## Exercise aim
Make an exact copy of the entries, taking out every picture.

## Available records
• • • •
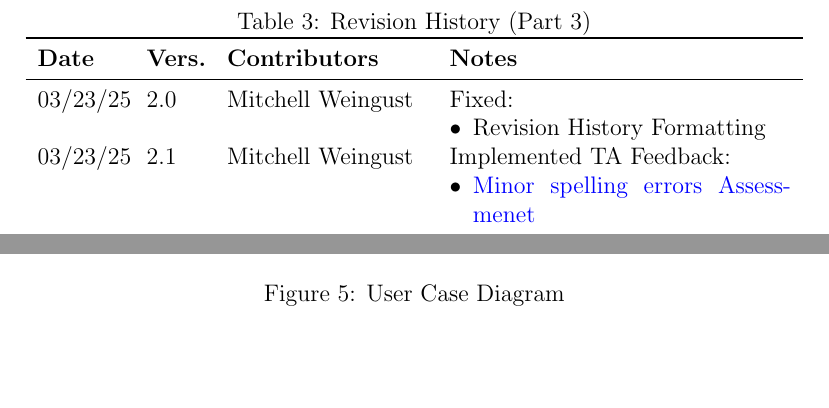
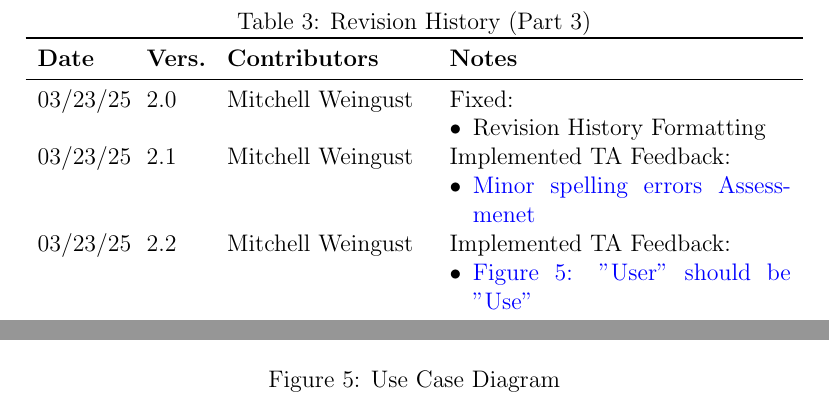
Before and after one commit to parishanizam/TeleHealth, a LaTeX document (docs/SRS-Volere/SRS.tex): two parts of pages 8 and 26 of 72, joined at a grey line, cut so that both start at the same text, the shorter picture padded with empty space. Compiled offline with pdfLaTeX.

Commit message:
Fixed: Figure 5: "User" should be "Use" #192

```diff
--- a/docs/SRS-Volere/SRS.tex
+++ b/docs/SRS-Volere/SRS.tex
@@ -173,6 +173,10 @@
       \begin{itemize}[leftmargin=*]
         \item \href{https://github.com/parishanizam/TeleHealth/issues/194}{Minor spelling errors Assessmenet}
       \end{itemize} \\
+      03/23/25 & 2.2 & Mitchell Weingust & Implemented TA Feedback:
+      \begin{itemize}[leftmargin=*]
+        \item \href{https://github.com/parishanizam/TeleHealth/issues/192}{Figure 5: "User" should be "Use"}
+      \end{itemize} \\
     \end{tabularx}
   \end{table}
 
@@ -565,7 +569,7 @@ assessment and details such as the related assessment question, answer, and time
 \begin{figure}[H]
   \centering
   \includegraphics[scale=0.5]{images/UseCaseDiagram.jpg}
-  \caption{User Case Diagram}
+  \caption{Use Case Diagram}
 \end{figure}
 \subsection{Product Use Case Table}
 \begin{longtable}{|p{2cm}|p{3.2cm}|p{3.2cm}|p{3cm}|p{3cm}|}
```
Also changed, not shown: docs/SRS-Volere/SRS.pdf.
• • • •
## Solution for this exercise
Before and after one commit to parishanizam/TeleHealth, a LaTeX document (docs/SRS-Volere/SRS.tex): two parts of pages 8 and 26 of 72, joined at a grey line, cut so that both start at the same text, the shorter picture padded with empty space. Compiled offline with pdfLaTeX.

Commit message:
Fixed: Figure 5: "User" should be "Use" #192

```diff
--- a/docs/SRS-Volere/SRS.tex
+++ b/docs/SRS-Volere/SRS.tex
@@ -173,6 +173,10 @@
       \begin{itemize}[leftmargin=*]
         \item \href{https://github.com/parishanizam/TeleHealth/issues/194}{Minor spelling errors Assessmenet}
       \end{itemize} \\
+      03/23/25 & 2.2 & Mitchell Weingust & Implemented TA Feedback:
+      \begin{itemize}[leftmargin=*]
+        \item \href{https://github.com/parishanizam/TeleHealth/issues/192}{Figure 5: "User" should be "Use"}
+      \end{itemize} \\
     \end{tabularx}
   \end{table}
 
@@ -565,7 +569,7 @@ assessment and details such as the related assessment question, answer, and time
 \begin{figure}[H]
   \centering
   \includegraphics[scale=0.5]{images/UseCaseDiagram.jpg}
-  \caption{User Case Diagram}
+  \caption{Use Case Diagram}
 \end{figure}
 \subsection{Product Use Case Table}
 \begin{longtable}{|p{2cm}|p{3.2cm}|p{3.2cm}|p{3cm}|p{3cm}|}
```
Also changed, not shown: docs/SRS-Volere/SRS.pdf.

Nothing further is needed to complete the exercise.